As more companies embrace the notion of online meetings, one company – WebEx Communications – is looking to expand its presence in the burgeoning technology, according to Investor's Business Daily
The Santa Clara, Calif.-based company wants to expand its customer base and sell more services. WebEx currently has about 2.2 million customers.
Through its WebEx MediaTone Network, WebEx customers can conduct online meetings in real time, as well as share and edit documents and video. Its product is entirely Web-based, so there is no need to install software. Other services include event, training, sales and support tools.
The company currently enjoys 40 percent market share, beating out rival products from companies like Microsoft Corp., which owns 11 percent.
“In some companies, WebEx is a generic name for Web conferencing,” Gartner Dataquest Vice President Jeffrey Mann told Investor’s.
DailyVista spoke with WebEx
spokesperson Colin Smith for more information on the company’s growth strategy.

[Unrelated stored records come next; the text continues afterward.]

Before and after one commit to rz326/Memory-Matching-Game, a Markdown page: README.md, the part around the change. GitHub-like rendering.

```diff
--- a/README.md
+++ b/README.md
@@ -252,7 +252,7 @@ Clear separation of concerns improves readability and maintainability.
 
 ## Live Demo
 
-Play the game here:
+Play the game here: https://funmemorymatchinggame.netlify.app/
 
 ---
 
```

According to Smith, WebEx is going “deeper and wider” this year to provide a broader suite of services.
The company is providing more “process-centric” capabilities for businesses, as well as products that can be used by mass-market consumers, Smith said.

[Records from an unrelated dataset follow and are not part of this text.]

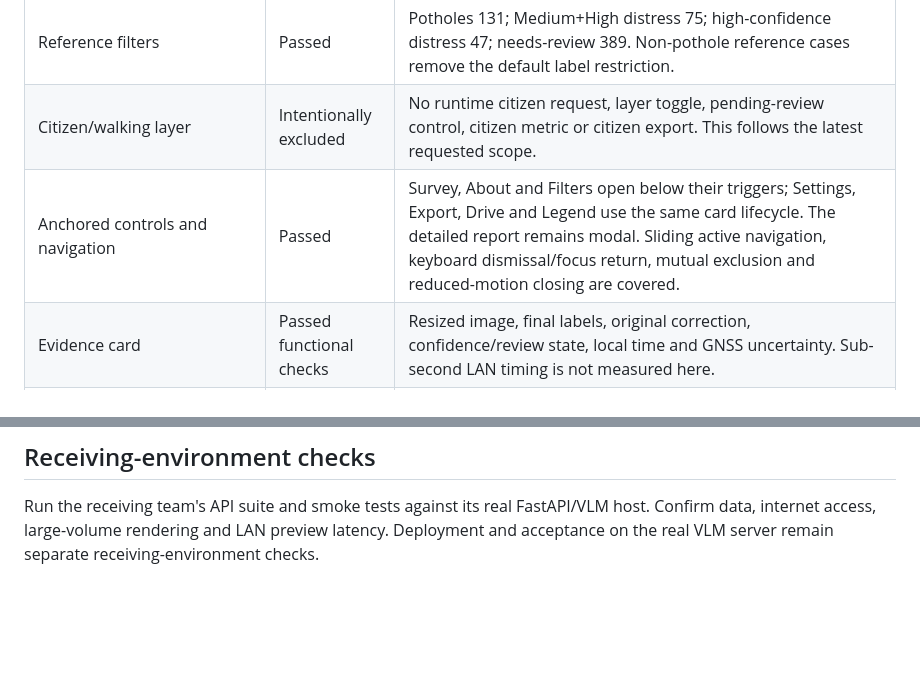
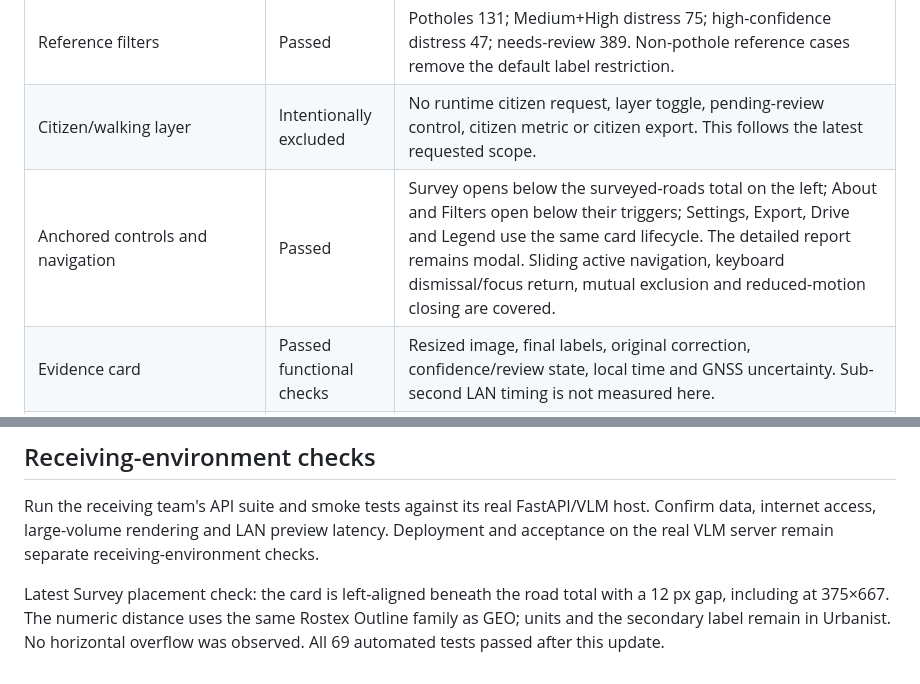
Before and after one commit to Suraj-B12/GeoAI_Video_GIS, a Markdown page: webgis/TEST-LOG.md, 2 parts joined by grey strips. GitHub-like rendering; blank space fills up the shorter version.

```diff
--- a/webgis/TEST-LOG.md
+++ b/webgis/TEST-LOG.md
@@ -24,7 +24,7 @@ Saved outputs accompany the package in `verification/`. These results establish
 | Full survey reference totals | Passed | With label restriction removed: 813 segments, 4,060.31 m surveyed, 20.08% distressed, 389 awaiting review. |
 | Reference filters | Passed | Potholes 131; Medium+High distress 75; high-confidence distress 47; needs-review 389. Non-pothole reference cases remove the default label restriction. |
 | Citizen/walking layer | Intentionally excluded | No runtime citizen request, layer toggle, pending-review control, citizen metric or citizen export. This follows the latest requested scope. |
-| Anchored controls and navigation | Passed | Survey, About and Filters open below their triggers; Settings, Export, Drive and Legend use the same card lifecycle. The detailed report remains modal. Sliding active navigation, keyboard dismissal/focus return, mutual exclusion and reduced-motion closing are covered. |
+| Anchored controls and navigation | Passed | Survey opens below the surveyed-roads total on the left; About and Filters open below their triggers; Settings, Export, Drive and Legend use the same card lifecycle. The detailed report remains modal. Sliding active navigation, keyboard dismissal/focus return, mutual exclusion and reduced-motion closing are covered. |
 | Evidence card | Passed functional checks | Resized image, final labels, original correction, confidence/review state, local time and GNSS uncertainty. Sub-second LAN timing is not measured here. |
 | Missing/unknown/corrected states | Passed fixtures | Isolated synthetic data; original sample unchanged. Missing frames never imply Normal. |
 | Virtualized strip | Passed | Bounded visible nodes, chronological segment order, thumbnail/map synchronization and keyboard stepping. Replay follows matching frames when filters are active. |
@@ -72,3 +72,5 @@ The repository handoff and original sample ZIP match the sources used for develo
 ## Receiving-environment checks
 
 Run the receiving team's API suite and smoke tests against its real FastAPI/VLM host. Confirm data, internet access, large-volume rendering and LAN preview latency. Deployment and acceptance on the real VLM server remain separate receiving-environment checks.
+
+Latest Survey placement check: the card is left-aligned beneath the road total with a 12 px gap, including at 375×667. The numeric distance uses the same Rostex Outline family as GEO; units and the secondary label remain in Urbanist. No horizontal overflow was observed. All 69 automated tests passed after this update.
```
Also changed, not shown: webgis/README.md (+2 -2 lines), webgis/screenshots/survey-left-update.jpg (added), 5 other files.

In regards to lower-priced rivals, like GoToMeeting.com, Smith said WebEx’s service, reliability and product offerings were the company’s main competitive driver.
We were told that Chief Marketing Officer Rick Faulk is the company’s final decision maker for marketing and advertising.
According to Smith, WebEx does much of its creative work in-house, but it recently hired an advertising agency.
According to Nielsen Monitor-Plus, WebEx spent about $420,000 on media in 2005. About $200,000 went to national magazine advertisements, about $100,000 to outdoor placement and about $100,000 to spot radio ads.
WebEx’s bubble may not last as more business consumers get wind of the company’s cheaper competition. Some industry analysts portend WebEx's demise with the launch of Microsoft's Office 2007. Experienced firms should step in now to ensure the company's dominance in the market. Firms with both B-to-B and B-to-C capabilities should keep an ear to the ground as the company rolls out more and more products. Agencies with tradeshow experience may also want to make introductions, as WebEx may look to deepen its connections in the business community.